→ **REQUIREMENT**
For the word "growth", return each line of the data in which it occurs.

→ **AVAILABLE RECORDS**
····················
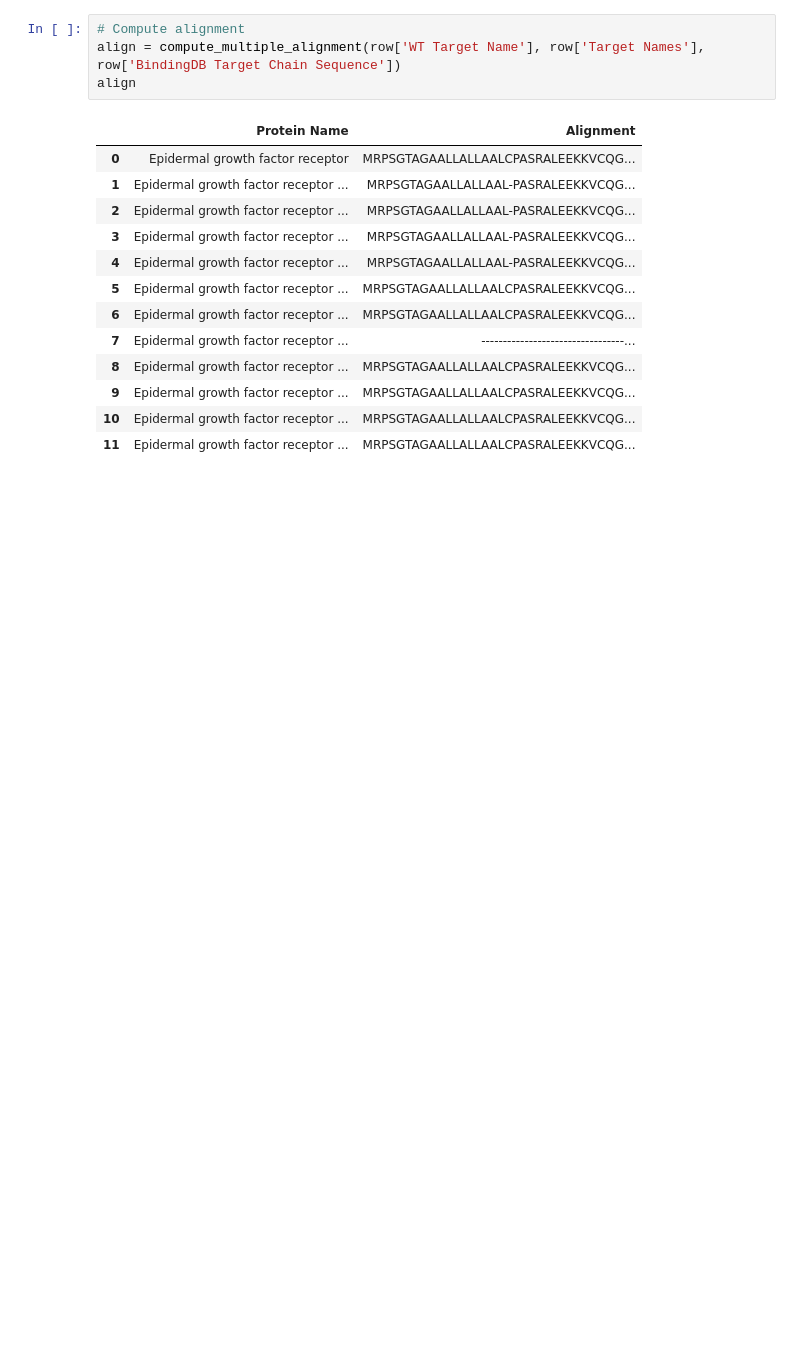
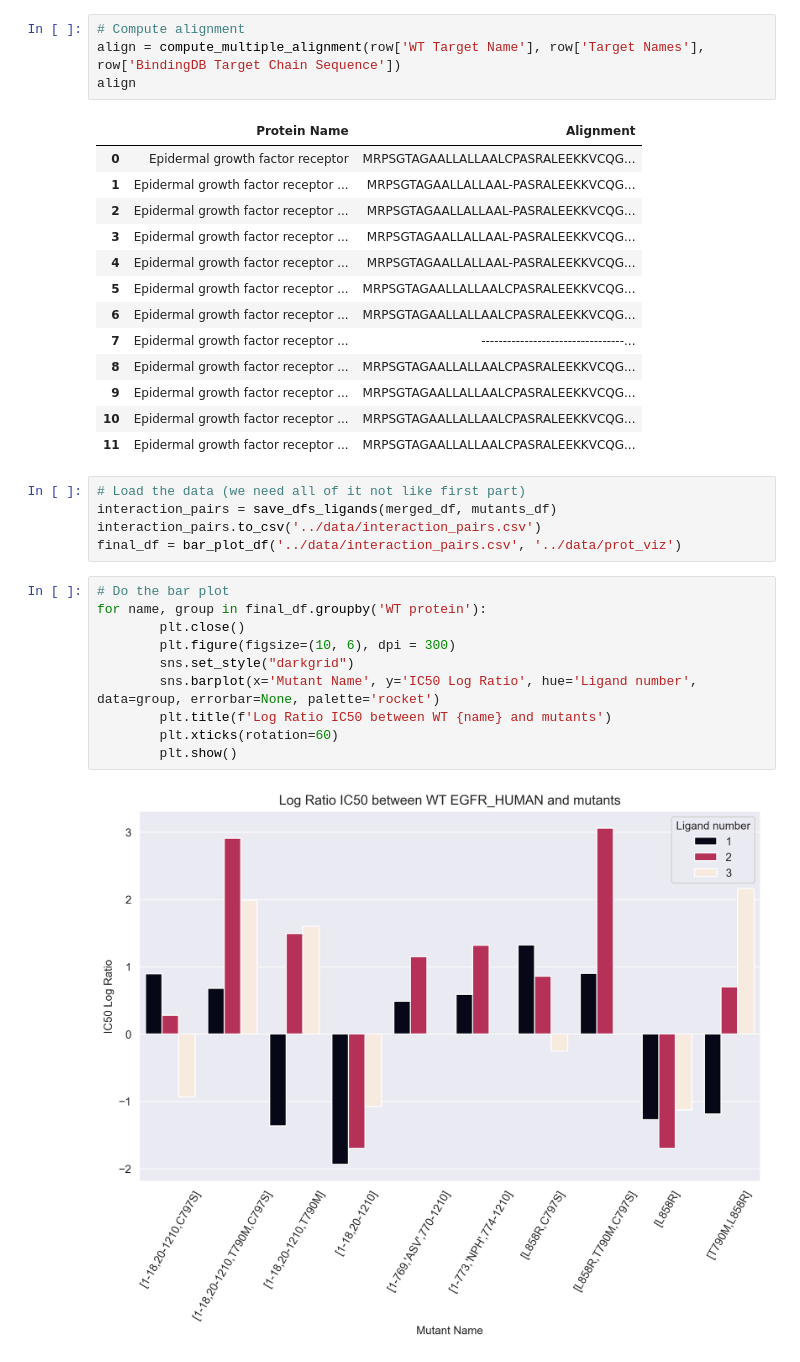
Before and after one commit to epfl-ada/ada-2024-project-abrac-adabra, a Jupyter notebook: P3 results.ipynb, the cells around one changed output. Drawn from its saved outputs; the diff is of its cells as text; blank space fills up the shorter version.

```diff
--- a/P3 results.ipynb
+++ b/P3 results.ipynb
@@ -106,3 +109,20 @@ align
 | 9 | Epidermal growth factor receptor ... | MRPSGTAGAALLALLAALCPASRALEEKKVCQG... |
 | 10 | Epidermal growth factor receptor ... | MRPSGTAGAALLALLAALCPASRALEEKKVCQG... |
 | 11 | Epidermal growth factor receptor ... | MRPSGTAGAALLALLAALCPASRALEEKKVCQG... |
+# %%
+# Load the data (we need all of it not like first part)
+interaction_pairs = save_dfs_ligands(merged_df, mutants_df)
+interaction_pairs.to_csv('../data/interaction_pairs.csv')
+final_df = bar_plot_df('../data/interaction_pairs.csv', '../data/prot_viz')
+# %%
+# Do the bar plot
+for name, group in final_df.groupby('WT protein'):
+        plt.close()
+        plt.figure(figsize=(10, 6), dpi = 300)
+        sns.set_style("darkgrid")
+        sns.barplot(x='Mutant Name', y='IC50 Log Ratio', hue='Ligand number', data=group, errorbar=None, palette='rocket')
+        plt.title(f'Log Ratio IC50 between WT {name} and mutants')
+        plt.xticks(rotation=60)
+        plt.show()
+# %% [output]
+[figure, added]
```
Also changed, not shown: parts of 4 cells of this notebook, 2 other files.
····················
→ **EXERCISE RESPONSE**
 | 9 | Epidermal growth factor receptor ... | MRPSGTAGAALLALLAALCPASRALEEKKVCQG... |
 | 10 | Epidermal growth factor receptor ... | MRPSGTAGAALLALLAALCPASRALEEKKVCQG... |
 | 11 | Epidermal growth factor receptor ... | MRPSGTAGAALLALLAALCPASRALEEKKVCQG... |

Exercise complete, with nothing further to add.